The charity has pulled out all the stops in a bid ensure no one goes hungry over the festive period and food bank organiser Evelyn Sangster says she’s been overwhelmed at the generosity of Teries.
Speaking to the Hawick News on Tuesday, Mrs Sangster said: “The people of Hawick have been brilliant. They have given so much. I have even had folk stop me on the street with donations of £20 and £50 for the food bank. It really is uplifting to see such generosity. And I would also like to thank the Hawick News for helping to highlight this huge problem.”
However, as the New Year approaches, Mrs Sangster sees no let-up in demand, adding: “This has been the busiest time ever. We have been inundated with requests and referrals for help.
“We get referrals from Social Security, Citizens Advice Bureau, the Welfare Fund and Criminal Justice. The situation is getting worse, and something that affects all age groups.
“We usually deliver around 40 parcels a month but in the last week we have handed out 100. The situation is dire. Some people only have the clothes they stand up in. And that is a really sad position to be in.
“We are seeing some real poverty and to be perfectly honest I never thought I would see this in my own country. It is really awful.”
And as part of the Toys for Families Appeal, many Hawick youngsters will also benefit over the festive period.
Mrs Sangster, whose husband Gilbert is also a Salvation Army member, added: “Hopefully we are able to make a difference to some people. And the toys will mean a lot to the youngsters. We have also been able to help folk with bedding and toiletries.”
Mrs Sangster explained that the food parcels handed out contain essentials required for day-to-day living: “These are things most folk take for granted and include, bread and butter, soup, tinned beans, spaghetti and meat, potatoes, veg, tinned fish, tea, coffee, pasta sauce and puddings.”
However, Mrs Sangster fears the New Year with planned changes to the way benefits are paid may mean an ever greater drain on resources.
“I have set up a meeting between myself and local and national politicians for the New Year.

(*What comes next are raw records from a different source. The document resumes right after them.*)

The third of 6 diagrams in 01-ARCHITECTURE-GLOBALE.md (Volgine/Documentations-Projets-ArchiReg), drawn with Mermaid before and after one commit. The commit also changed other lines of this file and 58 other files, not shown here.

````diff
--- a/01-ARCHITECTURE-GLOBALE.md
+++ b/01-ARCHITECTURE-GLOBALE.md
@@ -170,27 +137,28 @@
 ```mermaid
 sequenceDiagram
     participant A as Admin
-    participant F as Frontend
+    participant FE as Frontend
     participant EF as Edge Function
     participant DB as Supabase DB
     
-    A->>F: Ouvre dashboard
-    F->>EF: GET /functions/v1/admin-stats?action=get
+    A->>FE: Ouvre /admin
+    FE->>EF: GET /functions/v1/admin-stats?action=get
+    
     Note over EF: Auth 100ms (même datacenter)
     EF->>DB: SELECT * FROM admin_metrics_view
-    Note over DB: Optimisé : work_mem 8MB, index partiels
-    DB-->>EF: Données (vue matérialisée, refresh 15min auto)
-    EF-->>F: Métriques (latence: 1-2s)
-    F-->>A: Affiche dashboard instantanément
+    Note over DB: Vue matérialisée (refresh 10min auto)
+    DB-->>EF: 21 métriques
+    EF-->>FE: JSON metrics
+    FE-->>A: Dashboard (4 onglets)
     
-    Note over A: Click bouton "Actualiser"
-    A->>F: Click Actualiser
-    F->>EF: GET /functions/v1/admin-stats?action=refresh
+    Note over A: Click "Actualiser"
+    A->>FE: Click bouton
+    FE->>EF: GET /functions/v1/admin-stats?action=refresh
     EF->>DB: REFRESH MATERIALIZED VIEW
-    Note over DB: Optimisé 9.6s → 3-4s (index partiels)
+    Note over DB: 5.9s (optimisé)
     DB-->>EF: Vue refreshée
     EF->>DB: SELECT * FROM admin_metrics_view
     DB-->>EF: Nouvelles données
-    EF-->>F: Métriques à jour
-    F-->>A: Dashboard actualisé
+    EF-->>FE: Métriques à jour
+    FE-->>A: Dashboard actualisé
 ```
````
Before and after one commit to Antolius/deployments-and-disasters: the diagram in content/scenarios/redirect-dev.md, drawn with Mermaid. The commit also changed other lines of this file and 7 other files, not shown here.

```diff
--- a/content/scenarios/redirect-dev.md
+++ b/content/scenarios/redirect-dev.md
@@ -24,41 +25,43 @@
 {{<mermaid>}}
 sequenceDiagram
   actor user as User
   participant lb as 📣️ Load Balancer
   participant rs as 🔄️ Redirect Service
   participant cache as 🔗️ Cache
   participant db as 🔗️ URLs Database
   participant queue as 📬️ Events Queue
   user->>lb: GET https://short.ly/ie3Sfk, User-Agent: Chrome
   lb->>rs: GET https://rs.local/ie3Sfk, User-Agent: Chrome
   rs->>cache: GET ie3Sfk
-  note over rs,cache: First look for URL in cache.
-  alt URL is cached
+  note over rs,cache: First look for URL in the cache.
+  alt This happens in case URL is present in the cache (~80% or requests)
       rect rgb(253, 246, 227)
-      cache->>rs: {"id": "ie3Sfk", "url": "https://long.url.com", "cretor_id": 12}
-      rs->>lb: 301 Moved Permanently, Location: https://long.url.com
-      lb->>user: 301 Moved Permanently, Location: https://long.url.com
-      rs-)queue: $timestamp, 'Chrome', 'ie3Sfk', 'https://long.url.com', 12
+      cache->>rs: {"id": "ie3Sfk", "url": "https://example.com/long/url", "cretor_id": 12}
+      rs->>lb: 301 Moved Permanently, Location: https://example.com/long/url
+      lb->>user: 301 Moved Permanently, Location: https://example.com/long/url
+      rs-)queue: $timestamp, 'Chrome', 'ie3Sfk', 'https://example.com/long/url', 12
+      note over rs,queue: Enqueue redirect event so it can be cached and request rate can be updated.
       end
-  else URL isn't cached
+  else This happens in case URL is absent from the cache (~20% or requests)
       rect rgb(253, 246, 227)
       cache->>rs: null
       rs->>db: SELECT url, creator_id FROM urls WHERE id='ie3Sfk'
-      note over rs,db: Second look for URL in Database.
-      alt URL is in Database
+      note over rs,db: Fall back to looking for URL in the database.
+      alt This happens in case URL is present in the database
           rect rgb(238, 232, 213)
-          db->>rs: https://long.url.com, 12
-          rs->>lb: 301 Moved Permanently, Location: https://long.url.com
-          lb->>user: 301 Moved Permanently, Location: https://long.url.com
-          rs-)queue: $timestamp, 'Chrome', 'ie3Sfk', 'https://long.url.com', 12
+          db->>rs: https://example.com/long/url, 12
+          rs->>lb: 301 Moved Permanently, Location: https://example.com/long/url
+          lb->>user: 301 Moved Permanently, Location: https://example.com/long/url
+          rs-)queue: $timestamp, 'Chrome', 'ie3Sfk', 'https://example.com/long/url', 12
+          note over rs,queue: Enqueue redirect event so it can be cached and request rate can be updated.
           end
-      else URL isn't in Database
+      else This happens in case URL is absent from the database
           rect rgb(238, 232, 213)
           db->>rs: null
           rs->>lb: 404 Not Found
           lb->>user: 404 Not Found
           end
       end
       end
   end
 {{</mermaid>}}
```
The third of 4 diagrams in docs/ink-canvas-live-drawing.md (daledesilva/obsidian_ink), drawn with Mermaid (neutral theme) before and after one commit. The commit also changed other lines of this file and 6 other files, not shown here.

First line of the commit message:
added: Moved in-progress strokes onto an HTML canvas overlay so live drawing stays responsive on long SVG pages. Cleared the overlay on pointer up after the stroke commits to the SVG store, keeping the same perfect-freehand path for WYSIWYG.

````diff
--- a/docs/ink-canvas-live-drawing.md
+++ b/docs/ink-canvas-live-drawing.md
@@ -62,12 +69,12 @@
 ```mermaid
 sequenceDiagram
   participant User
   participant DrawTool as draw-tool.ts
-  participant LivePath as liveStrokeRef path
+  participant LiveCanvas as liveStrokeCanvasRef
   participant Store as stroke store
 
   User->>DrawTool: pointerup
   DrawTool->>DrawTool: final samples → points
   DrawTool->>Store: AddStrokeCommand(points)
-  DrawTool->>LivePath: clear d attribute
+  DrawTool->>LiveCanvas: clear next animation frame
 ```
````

The new Universal Credit, which will see a change in the way housing benefit is paid, may well add to the problems many folk are experiencing.”